__EXERCISE INSTRUCTIONS__. Collect every line in the records below that contains the word "output".

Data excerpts
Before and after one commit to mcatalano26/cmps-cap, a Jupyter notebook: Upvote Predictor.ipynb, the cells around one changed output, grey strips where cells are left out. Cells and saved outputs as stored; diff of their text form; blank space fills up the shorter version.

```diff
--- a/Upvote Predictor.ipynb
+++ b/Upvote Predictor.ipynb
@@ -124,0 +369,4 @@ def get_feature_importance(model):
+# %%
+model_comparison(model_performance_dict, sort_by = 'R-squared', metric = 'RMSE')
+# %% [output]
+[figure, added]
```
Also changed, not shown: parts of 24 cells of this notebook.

...

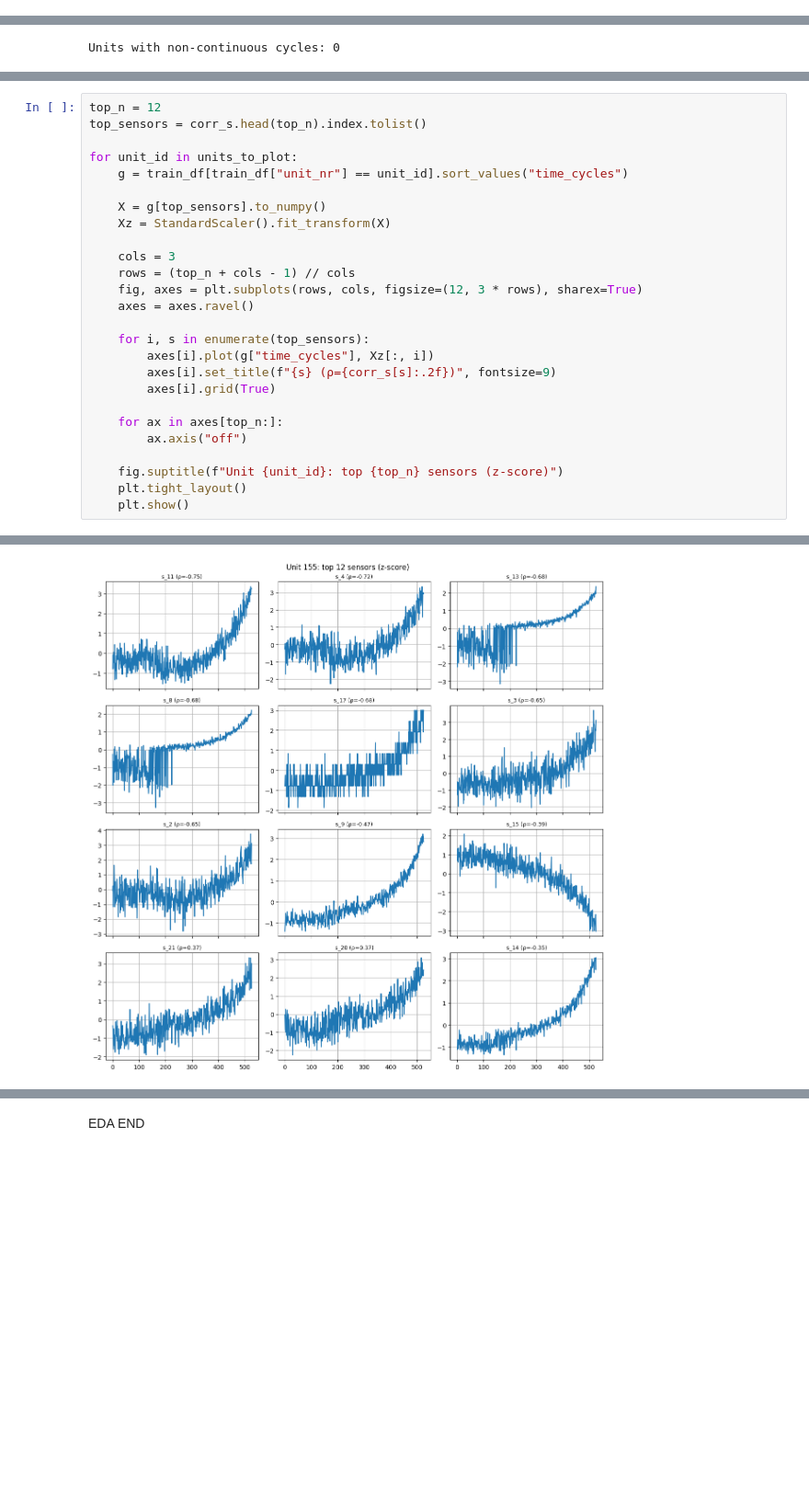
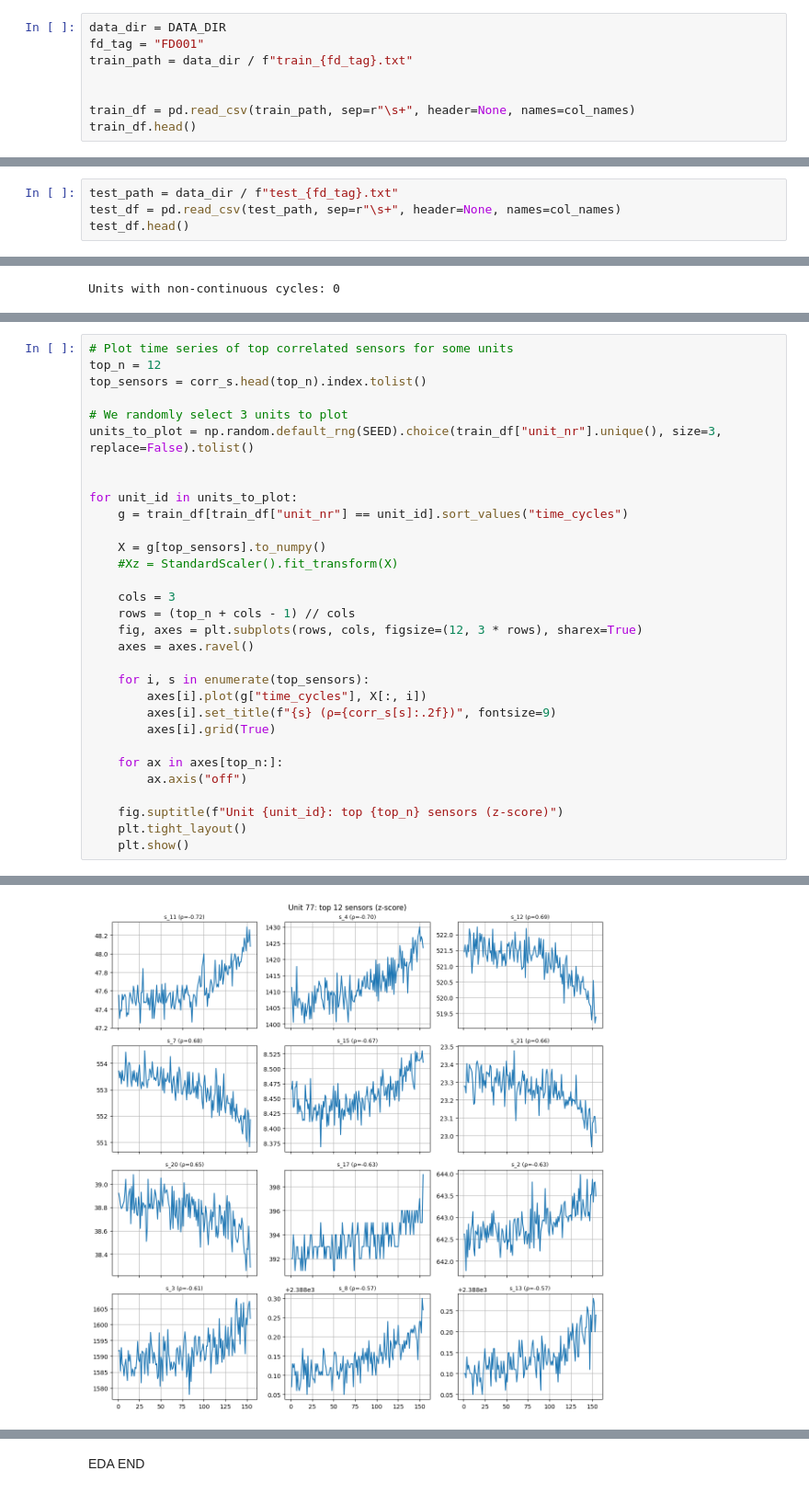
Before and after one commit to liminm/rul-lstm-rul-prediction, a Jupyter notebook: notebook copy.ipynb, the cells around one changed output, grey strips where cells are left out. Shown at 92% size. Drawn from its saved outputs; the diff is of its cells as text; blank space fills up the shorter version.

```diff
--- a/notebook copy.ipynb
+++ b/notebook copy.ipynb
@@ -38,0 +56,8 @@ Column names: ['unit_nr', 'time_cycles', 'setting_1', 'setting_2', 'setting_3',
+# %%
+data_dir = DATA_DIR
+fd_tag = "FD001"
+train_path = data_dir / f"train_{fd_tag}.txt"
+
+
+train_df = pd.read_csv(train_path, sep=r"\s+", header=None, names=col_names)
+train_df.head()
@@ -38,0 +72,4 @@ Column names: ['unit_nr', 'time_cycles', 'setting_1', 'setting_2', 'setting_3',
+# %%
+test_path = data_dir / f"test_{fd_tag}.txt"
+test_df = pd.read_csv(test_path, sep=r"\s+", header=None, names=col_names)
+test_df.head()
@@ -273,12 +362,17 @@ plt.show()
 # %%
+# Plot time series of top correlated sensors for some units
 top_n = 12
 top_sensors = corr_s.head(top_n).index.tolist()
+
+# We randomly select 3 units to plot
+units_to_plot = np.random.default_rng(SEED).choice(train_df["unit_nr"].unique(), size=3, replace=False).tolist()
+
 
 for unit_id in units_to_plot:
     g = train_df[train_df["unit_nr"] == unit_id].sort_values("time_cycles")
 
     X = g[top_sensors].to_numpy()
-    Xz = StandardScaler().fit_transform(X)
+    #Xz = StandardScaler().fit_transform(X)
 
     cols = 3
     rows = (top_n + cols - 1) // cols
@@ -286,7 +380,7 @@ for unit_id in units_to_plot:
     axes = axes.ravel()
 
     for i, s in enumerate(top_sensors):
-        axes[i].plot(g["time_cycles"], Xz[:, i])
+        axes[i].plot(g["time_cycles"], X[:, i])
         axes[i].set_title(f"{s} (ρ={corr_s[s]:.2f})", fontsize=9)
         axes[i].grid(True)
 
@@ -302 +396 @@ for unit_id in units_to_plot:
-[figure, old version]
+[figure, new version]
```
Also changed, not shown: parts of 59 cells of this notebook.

__ANSWER TO THIS PROBLEM__.
Before and after one commit to mcatalano26/cmps-cap, a Jupyter notebook: Upvote Predictor.ipynb, the cells around one changed output, grey strips where cells are left out. Cells and saved outputs as stored; diff of their text form; blank space fills up the shorter version.
+# %% [output]
Before and after one commit to liminm/rul-lstm-rul-prediction, a Jupyter notebook: notebook copy.ipynb, the cells around one changed output, grey strips where cells are left out. Shown at 92% size. Drawn from its saved outputs; the diff is of its cells as text; blank space fills up the shorter version.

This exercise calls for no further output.